### [TASK DESCRIPTION]
Leave the pictures out. Return all other data exactly.

RECORDS FOR THE EXERCISE START

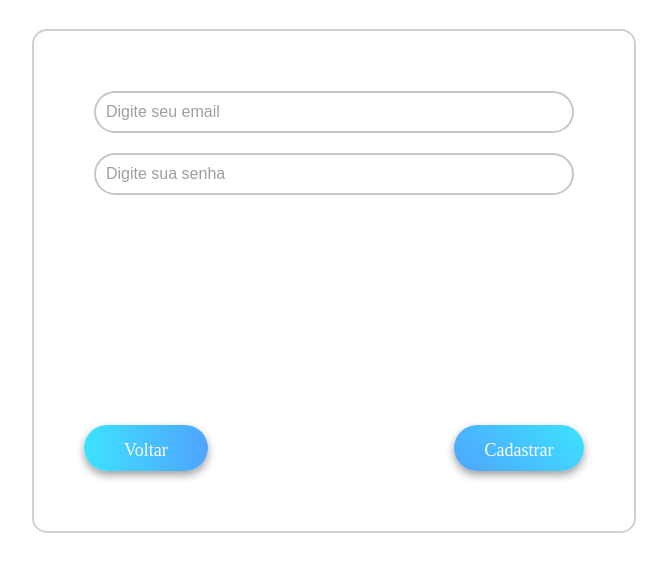
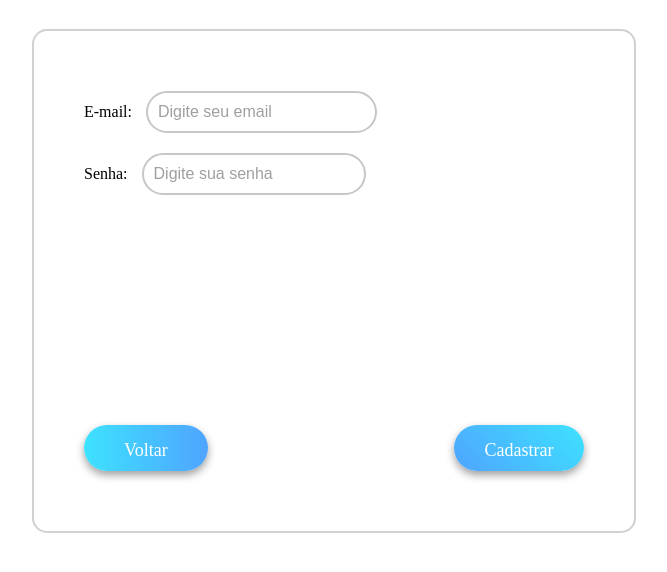
Before and after one commit to kyuku-takarek4/Trabalho-do-Curso, a website: page frontend/login.html in a window 1280 px wide. Shown: the part 116-688 px from the top of the page, without its empty margins (306-973 px from the left). Drawn offline with Linux system fonts and the light colour scheme.

Commit message:
alguma coisa

```diff
--- a/frontend/css/login.css
+++ b/frontend/css/login.css
@@ -24,6 +24,9 @@ body {
   height: 400px;
   justify-content: space-between;
 
+}
+#senha{
+  width: 200px;
 }
 #placeholder{
   flex-direction: column;
--- a/frontend/login.html
+++ b/frontend/login.html
@@ -13,8 +13,10 @@
          <div class="Login"><h1 class="ubuntu-light">Login</h1></div>
          <div class="login">
              <div id="placeholder">
-                <input type="text" id="email" class="emailesenha" placeholder="Digite seu email">
-                <input type="password" id="senha" class="emailesenha" placeholder="Digite sua senha">
+               <div> <label for="email">E-mail:</label>
+                <input type="text" id="email" class="emailesenha" required placeholder="Digite seu email"></div>
+                <div><label for="senha">Senha:</label>
+                <input type="password" id="senha" class="emailesenha" required placeholder="Digite sua senha"></div>
              </div>
              <div class="botoes">
                   <a class="botaodevoltar"
```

RECORDS FOR THE EXERCISE END

### [ANSWER BOX]
Before and after one commit to kyuku-takarek4/Trabalho-do-Curso, a website: page frontend/login.html in a window 1280 px wide. Shown: the part 116-688 px from the top of the page, without its empty margins (306-973 px from the left). Drawn offline with Linux system fonts and the light colour scheme.

Commit message:
alguma coisa

```diff
--- a/frontend/css/login.css
+++ b/frontend/css/login.css
@@ -24,6 +24,9 @@ body {
   height: 400px;
   justify-content: space-between;
 
+}
+#senha{
+  width: 200px;
 }
 #placeholder{
   flex-direction: column;
--- a/frontend/login.html
+++ b/frontend/login.html
@@ -13,8 +13,10 @@
          <div class="Login"><h1 class="ubuntu-light">Login</h1></div>
          <div class="login">
              <div id="placeholder">
-                <input type="text" id="email" class="emailesenha" placeholder="Digite seu email">
-                <input type="password" id="senha" class="emailesenha" placeholder="Digite sua senha">
+               <div> <label for="email">E-mail:</label>
+                <input type="text" id="email" class="emailesenha" required placeholder="Digite seu email"></div>
+                <div><label for="senha">Senha:</label>
+                <input type="password" id="senha" class="emailesenha" required placeholder="Digite sua senha"></div>
              </div>
              <div class="botoes">
                   <a class="botaodevoltar"
```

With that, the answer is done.